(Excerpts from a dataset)
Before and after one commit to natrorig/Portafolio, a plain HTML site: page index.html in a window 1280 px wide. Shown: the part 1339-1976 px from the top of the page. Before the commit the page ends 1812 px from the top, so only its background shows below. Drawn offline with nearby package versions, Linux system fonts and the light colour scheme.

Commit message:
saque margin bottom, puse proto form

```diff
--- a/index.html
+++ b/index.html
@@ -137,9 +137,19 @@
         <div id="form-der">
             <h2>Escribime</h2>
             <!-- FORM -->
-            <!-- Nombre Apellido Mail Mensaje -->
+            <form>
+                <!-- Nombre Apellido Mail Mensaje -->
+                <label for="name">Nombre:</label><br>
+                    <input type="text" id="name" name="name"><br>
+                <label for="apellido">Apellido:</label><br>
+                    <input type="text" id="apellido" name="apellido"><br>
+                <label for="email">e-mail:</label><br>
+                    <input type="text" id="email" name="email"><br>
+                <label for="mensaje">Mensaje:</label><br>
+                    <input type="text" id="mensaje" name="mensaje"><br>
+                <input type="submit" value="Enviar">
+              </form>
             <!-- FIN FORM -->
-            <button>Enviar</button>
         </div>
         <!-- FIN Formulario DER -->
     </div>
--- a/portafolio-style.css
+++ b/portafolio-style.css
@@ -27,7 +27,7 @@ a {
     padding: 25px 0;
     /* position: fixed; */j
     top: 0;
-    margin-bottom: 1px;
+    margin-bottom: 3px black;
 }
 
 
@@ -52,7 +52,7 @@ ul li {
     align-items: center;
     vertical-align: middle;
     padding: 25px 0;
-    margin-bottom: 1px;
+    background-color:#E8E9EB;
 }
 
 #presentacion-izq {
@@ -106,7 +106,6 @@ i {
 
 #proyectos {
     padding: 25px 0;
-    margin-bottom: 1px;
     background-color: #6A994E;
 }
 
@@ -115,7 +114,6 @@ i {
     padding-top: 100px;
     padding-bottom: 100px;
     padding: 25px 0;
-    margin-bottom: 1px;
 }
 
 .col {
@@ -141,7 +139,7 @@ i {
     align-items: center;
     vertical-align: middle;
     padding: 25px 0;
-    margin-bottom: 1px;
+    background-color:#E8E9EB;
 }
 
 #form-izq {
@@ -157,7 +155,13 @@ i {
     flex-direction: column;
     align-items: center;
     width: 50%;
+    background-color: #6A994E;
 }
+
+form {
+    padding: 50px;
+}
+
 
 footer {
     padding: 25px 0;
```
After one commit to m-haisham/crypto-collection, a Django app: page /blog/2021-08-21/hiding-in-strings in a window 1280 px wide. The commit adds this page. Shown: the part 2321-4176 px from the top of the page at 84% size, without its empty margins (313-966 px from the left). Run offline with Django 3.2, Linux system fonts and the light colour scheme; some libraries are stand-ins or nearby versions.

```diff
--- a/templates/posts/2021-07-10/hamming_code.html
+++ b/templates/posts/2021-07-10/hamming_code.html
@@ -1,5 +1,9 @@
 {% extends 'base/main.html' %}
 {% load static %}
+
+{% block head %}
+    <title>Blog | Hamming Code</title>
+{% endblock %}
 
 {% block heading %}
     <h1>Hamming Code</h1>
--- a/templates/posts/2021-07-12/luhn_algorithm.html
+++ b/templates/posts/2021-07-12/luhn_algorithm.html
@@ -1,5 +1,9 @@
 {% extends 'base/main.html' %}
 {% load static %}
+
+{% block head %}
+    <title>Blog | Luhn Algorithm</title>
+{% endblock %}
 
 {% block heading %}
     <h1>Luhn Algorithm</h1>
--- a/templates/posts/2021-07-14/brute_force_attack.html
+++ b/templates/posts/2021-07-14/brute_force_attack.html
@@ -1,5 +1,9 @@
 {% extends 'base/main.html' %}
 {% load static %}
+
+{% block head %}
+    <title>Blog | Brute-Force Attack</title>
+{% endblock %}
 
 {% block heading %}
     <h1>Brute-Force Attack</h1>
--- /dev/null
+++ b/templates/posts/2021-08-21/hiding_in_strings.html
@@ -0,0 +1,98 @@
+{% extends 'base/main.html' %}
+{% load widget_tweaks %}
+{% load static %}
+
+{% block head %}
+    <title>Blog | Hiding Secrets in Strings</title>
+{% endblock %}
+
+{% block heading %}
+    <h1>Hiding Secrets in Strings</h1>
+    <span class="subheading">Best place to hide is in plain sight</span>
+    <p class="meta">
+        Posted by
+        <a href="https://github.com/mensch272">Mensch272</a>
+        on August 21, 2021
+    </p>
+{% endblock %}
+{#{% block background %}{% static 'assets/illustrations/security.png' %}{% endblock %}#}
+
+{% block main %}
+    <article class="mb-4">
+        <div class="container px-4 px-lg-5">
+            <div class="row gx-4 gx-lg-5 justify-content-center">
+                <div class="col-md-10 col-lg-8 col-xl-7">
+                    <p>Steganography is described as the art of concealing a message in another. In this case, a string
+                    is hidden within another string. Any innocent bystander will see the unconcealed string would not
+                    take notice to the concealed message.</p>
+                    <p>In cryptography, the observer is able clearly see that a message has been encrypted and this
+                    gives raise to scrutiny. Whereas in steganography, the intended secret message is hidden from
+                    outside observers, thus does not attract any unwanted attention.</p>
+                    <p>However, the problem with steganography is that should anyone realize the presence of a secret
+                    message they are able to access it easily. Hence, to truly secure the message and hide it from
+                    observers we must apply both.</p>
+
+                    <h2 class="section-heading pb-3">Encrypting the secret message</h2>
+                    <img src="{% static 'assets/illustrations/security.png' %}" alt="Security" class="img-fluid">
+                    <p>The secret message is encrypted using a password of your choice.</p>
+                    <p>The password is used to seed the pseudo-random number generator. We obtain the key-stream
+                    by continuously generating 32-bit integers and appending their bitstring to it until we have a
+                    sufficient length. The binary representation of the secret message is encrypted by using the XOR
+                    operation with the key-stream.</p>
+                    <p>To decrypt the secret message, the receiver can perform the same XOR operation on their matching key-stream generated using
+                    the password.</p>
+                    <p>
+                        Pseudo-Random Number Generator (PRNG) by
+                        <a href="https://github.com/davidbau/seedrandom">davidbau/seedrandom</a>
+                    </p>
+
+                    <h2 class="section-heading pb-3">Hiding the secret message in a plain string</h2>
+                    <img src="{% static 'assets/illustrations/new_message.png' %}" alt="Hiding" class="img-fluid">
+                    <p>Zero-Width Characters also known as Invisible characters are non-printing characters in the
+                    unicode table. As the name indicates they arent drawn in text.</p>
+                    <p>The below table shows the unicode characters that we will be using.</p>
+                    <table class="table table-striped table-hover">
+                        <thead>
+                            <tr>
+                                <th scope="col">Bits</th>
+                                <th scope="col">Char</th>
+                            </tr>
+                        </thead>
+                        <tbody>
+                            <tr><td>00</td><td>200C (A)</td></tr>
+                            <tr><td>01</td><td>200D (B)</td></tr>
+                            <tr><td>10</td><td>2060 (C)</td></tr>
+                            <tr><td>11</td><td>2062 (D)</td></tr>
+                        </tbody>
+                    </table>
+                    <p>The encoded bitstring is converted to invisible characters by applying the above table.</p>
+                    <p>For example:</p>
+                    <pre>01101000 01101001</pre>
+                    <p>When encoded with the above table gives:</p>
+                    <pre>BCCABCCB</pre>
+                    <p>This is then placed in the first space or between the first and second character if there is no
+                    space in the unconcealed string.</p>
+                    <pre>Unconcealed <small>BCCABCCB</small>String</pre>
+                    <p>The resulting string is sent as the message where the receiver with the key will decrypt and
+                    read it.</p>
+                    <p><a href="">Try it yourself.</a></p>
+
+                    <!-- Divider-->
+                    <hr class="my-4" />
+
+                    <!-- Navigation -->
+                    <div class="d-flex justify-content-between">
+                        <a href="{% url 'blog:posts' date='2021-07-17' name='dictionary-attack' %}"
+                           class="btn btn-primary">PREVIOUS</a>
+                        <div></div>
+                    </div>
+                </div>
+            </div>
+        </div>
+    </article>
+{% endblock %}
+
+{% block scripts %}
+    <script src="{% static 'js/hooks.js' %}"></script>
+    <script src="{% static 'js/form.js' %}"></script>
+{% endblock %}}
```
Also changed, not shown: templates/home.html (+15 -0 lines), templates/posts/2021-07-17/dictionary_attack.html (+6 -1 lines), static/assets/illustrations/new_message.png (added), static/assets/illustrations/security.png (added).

How to complete this task.
Among the lines of the data above, find those with the word "type" and show them.

Result of this exercise.
+                    <input type="text" id="name" name="name"><br>
+                    <input type="text" id="apellido" name="apellido"><br>
+                    <input type="text" id="email" name="email"><br>
+                    <input type="text" id="mensaje" name="mensaje"><br>
+                <input type="submit" value="Enviar">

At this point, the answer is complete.